The decline of disruptiveness

Authors of “Papers and patents are becoming less disruptive over time,” recently published on Nature, argue that disruptiveness in papers and patents is declining as well as word diversity and combinatorial novelty. At the same time, declining disruptiveness does not preclude individual disruptive works. A substantive shift is undergoing in science and technology, they argue, that might appear as the slowing of innovative activity. Authors attribute their findings to a reliance on a narrower set of existing knowledge; this benefits individual careers but not scientific progress. Scholars, say the authors, may be encouraged to read widely and be given time to get familiar with the ever growing knowledge frontier.

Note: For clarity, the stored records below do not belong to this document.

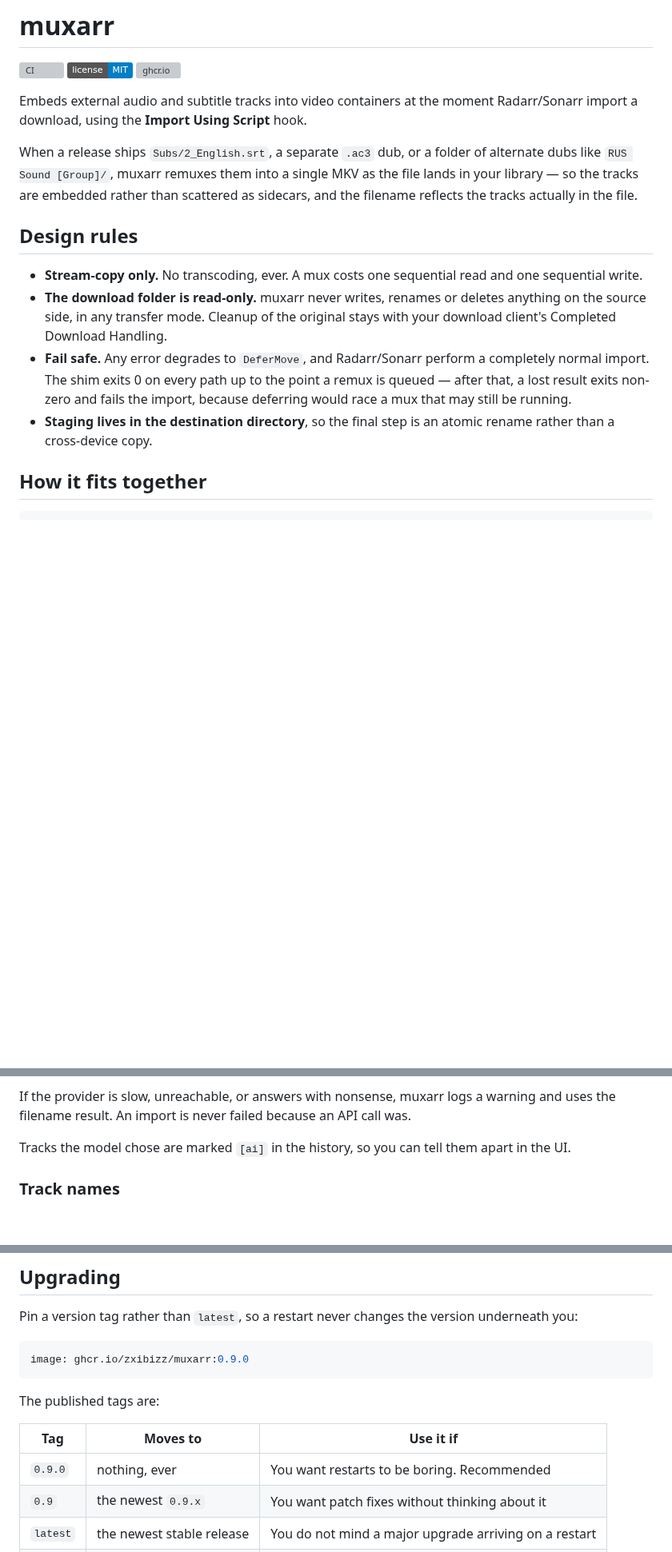
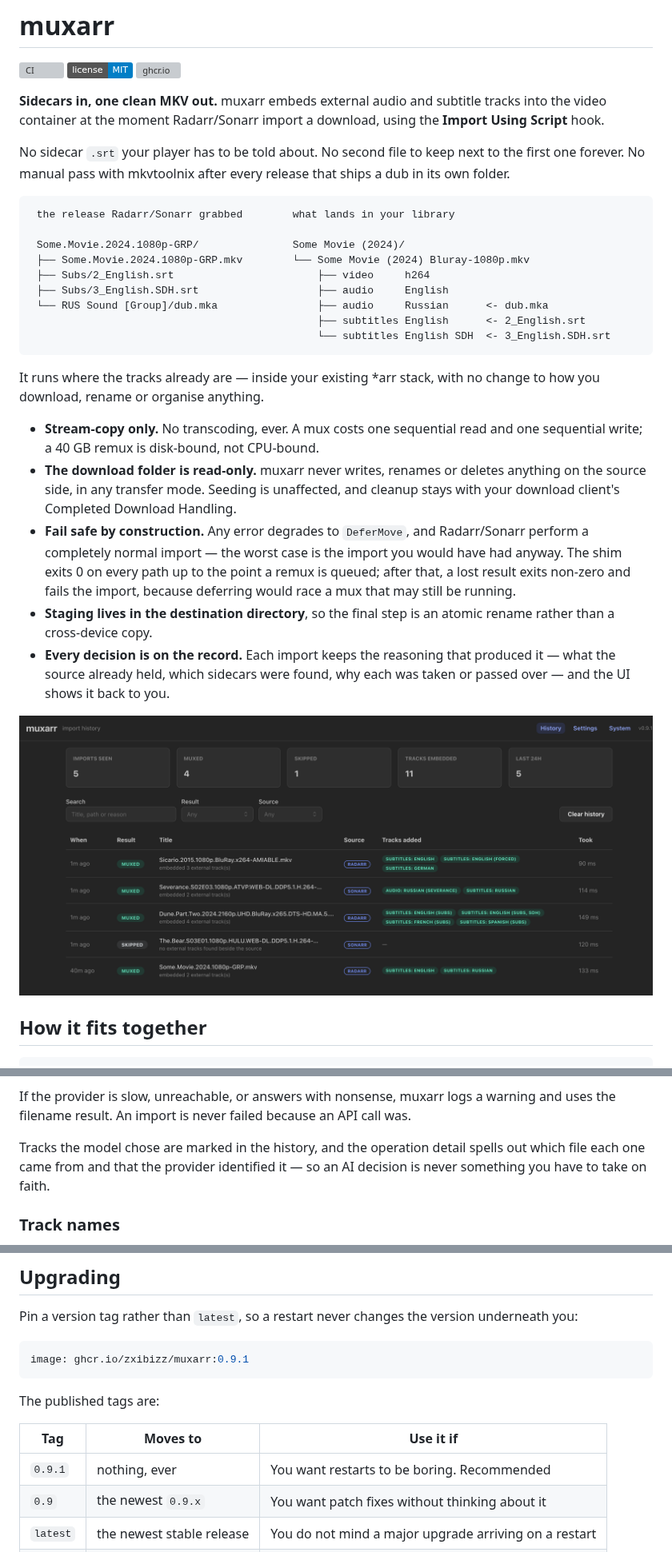
Before and after one commit to zxibizz/muxarr, a Markdown page: README.md, 3 parts joined by grey strips. Shown at 80% size. Drawn GitHub-style; pictures changed too: docs/images/history.png (added); badges without logos; blank space fills up the shorter version; grey boxes are pictures that could not be loaded.

Commit message:
feat: update README with enhanced descriptions and add new images for import history, operation details, and settings

````diff
--- a/README.md
+++ b/README.md
@@ -4,27 +4,46 @@
 [![License: MIT](https://img.shields.io/badge/license-MIT-blue.svg)](LICENSE)
 [![ghcr.io](https://img.shields.io/badge/ghcr.io-zxibizz%2Fmuxarr-blue?logo=docker&logoColor=white)](https://github.com/zxibizz/muxarr/pkgs/container/muxarr)
 
-Embeds external audio and subtitle tracks into video containers at the moment
-Radarr/Sonarr import a download, using the **Import Using Script** hook.
+**Sidecars in, one clean MKV out.** muxarr embeds external audio and subtitle
+tracks into the video container at the moment Radarr/Sonarr import a download,
+using the **Import Using Script** hook.
 
-When a release ships `Subs/2_English.srt`, a separate `.ac3` dub, or a folder of
-alternate dubs like `RUS Sound [Group]/`, muxarr remuxes them into a single MKV
-as the file lands in your library — so the tracks are embedded rather than
-scattered as sidecars, and the filename reflects the tracks actually in the file.
+No sidecar `.srt` your player has to be told about. No second file to keep next
+to the first one forever. No manual pass with mkvtoolnix after every release
+that ships a dub in its own folder.
 
-## Design rules
+```
+ the release Radarr/Sonarr grabbed        what lands in your library
+
+ Some.Movie.2024.1080p-GRP/               Some Movie (2024)/
+ ├── Some.Movie.2024.1080p-GRP.mkv        └── Some Movie (2024) Bluray-1080p.mkv
+ ├── Subs/2_English.srt                       ├── video     h264
+ ├── Subs/3_English.SDH.srt                   ├── audio     English
+ └── RUS Sound [Group]/dub.mka                ├── audio     Russian      <- dub.mka
+                                              ├── subtitles English      <- 2_English.srt
+                                              └── subtitles English SDH  <- 3_English.SDH.srt
+```
+
+It runs where the tracks already are — inside your existing \*arr stack, with no
+change to how you download, rename or organise anything.
 
 - **Stream-copy only.** No transcoding, ever. A mux costs one sequential read
-  and one sequential write.
+  and one sequential write; a 40 GB remux is disk-bound, not CPU-bound.
 - **The download folder is read-only.** muxarr never writes, renames or deletes
-  anything on the source side, in any transfer mode. Cleanup of the original
-  stays with your download client's Completed Download Handling.
-- **Fail safe.** Any error degrades to `DeferMove`, and Radarr/Sonarr perform a
-  completely normal import. The shim exits 0 on every path up to the point a
-  remux is queued — after that, a lost result exits non-zero and fails the
-  import, because deferring would race a mux that may still be running.
+  anything on the source side, in any transfer mode. Seeding is unaffected, and
+  cleanup stays with your download client's Completed Download Handling.
+- **Fail safe by construction.** Any error degrades to `DeferMove`, and
+  Radarr/Sonarr perform a completely normal import — the worst case is the
+  import you would have had anyway. The shim exits 0 on every path up to the
+  point a remux is queued; after that, a lost result exits non-zero and fails
+  the import, because deferring would race a mux that may still be running.
 - **Staging lives in the destination directory**, so the final step is an atomic
   rename rather than a cross-device copy.
+- **Every decision is on the record.** Each import keeps the reasoning that
+  produced it — what the source already held, which sidecars were found, why
+  each was taken or passed over — and the UI shows it back to you.
+
+![The muxarr import history: what was muxed, what was skipped and which tracks went in](docs/images/history.png)
 
 ## How it fits together
 
@@ -227,8 +255,9 @@ If the provider is slow, unreachable, or answers with nonsense, muxarr logs a
 warning and uses the filename result. An import is never failed because an API
 call was.
 
-Tracks the model chose are marked `[ai]` in the history, so you can tell them
-apart in the UI.
+Tracks the model chose are marked in the history, and the operation detail spells
+out which file each one came from and that the provider identified it — so an AI
+decision is never something you have to take on faith.
 
 ### Track names
 
@@ -311,14 +340,14 @@ Pin a version tag rather than `latest`, so a restart never changes the version
 underneath you:
 
 ```yaml
-image: ghcr.io/zxibizz/muxarr:0.9.0
+image: ghcr.io/zxibizz/muxarr:0.9.1
 ```
 
 The published tags are:
 
 | Tag | Moves to | Use it if |
 | --- | --- | --- |
-| `0.9.0` | nothing, ever | You want restarts to be boring. Recommended |
+| `0.9.1` | nothing, ever | You want restarts to be boring. Recommended |
 | `0.9` | the newest `0.9.x` | You want patch fixes without thinking about it |
 | `latest` | the newest stable release | You do not mind a major upgrade arriving on a restart |
 | `beta` | the newest prerelease | You are testing a release candidate |
````
Also changed, not shown: other parts of README.md (+12 -3 lines), docs/images/operation-detail.png (added), docs/images/settings.png (added).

Reading the paper I also thought disruptiveness is undermined by narrowing down slices of knowledge and yes I also think this is product of pursuing research for the sake of individual career paths. There are many more of course, like the radical increase of PhD research produced and published (and through that, the promotion of individuality in doing research), higher competition between institutions, lack of time for keeping up with all that is being simultaneously developed, you name it. I do think however that technological innovation in particular, often suffers from lack of relevance probably because it has been the case that people attributed more value on the power of technology itself rather than what drives it. The effects of Modernism and the siloing of knowledge production is now becoming increasingly more apparent causing, what the authors call, the discrepancy between the availability of knowledge and its use. Which is probably where we stand at the moment: too far ahead in the specific and too weak in making it relevant for others.

That said, it is no wonder that the wow effect of the very specific technology produced does little good to us in the midst of the overall crises we live in. The magnitude of our problems together with our incapacity to produce credible answers for them shows that maybe technology alone cannot be the answer for everything. And maybe that is why innovation is ceasing or slowing down: we are at crossroads; we are at that awkward moment in time that we’ve lost sight of the others. So, how do we move forward? The paper’s authors ask for broader research and more time. They also oddly claim that the philosophy of science believes in the potential of knowledge accumulated. Maybe so, but then again very Popper-proper. Maybe it is Kuhn’s change of paradigm what we are really, really, desperately in need of. Maybe then the new disruptive will be what makes sense for the many.

One thought on “The decline of disruptiveness

  1. Pingback: Looking Back and Looking Forward — To Resist or Embrace Technology Disruptions? | Rob Reynolds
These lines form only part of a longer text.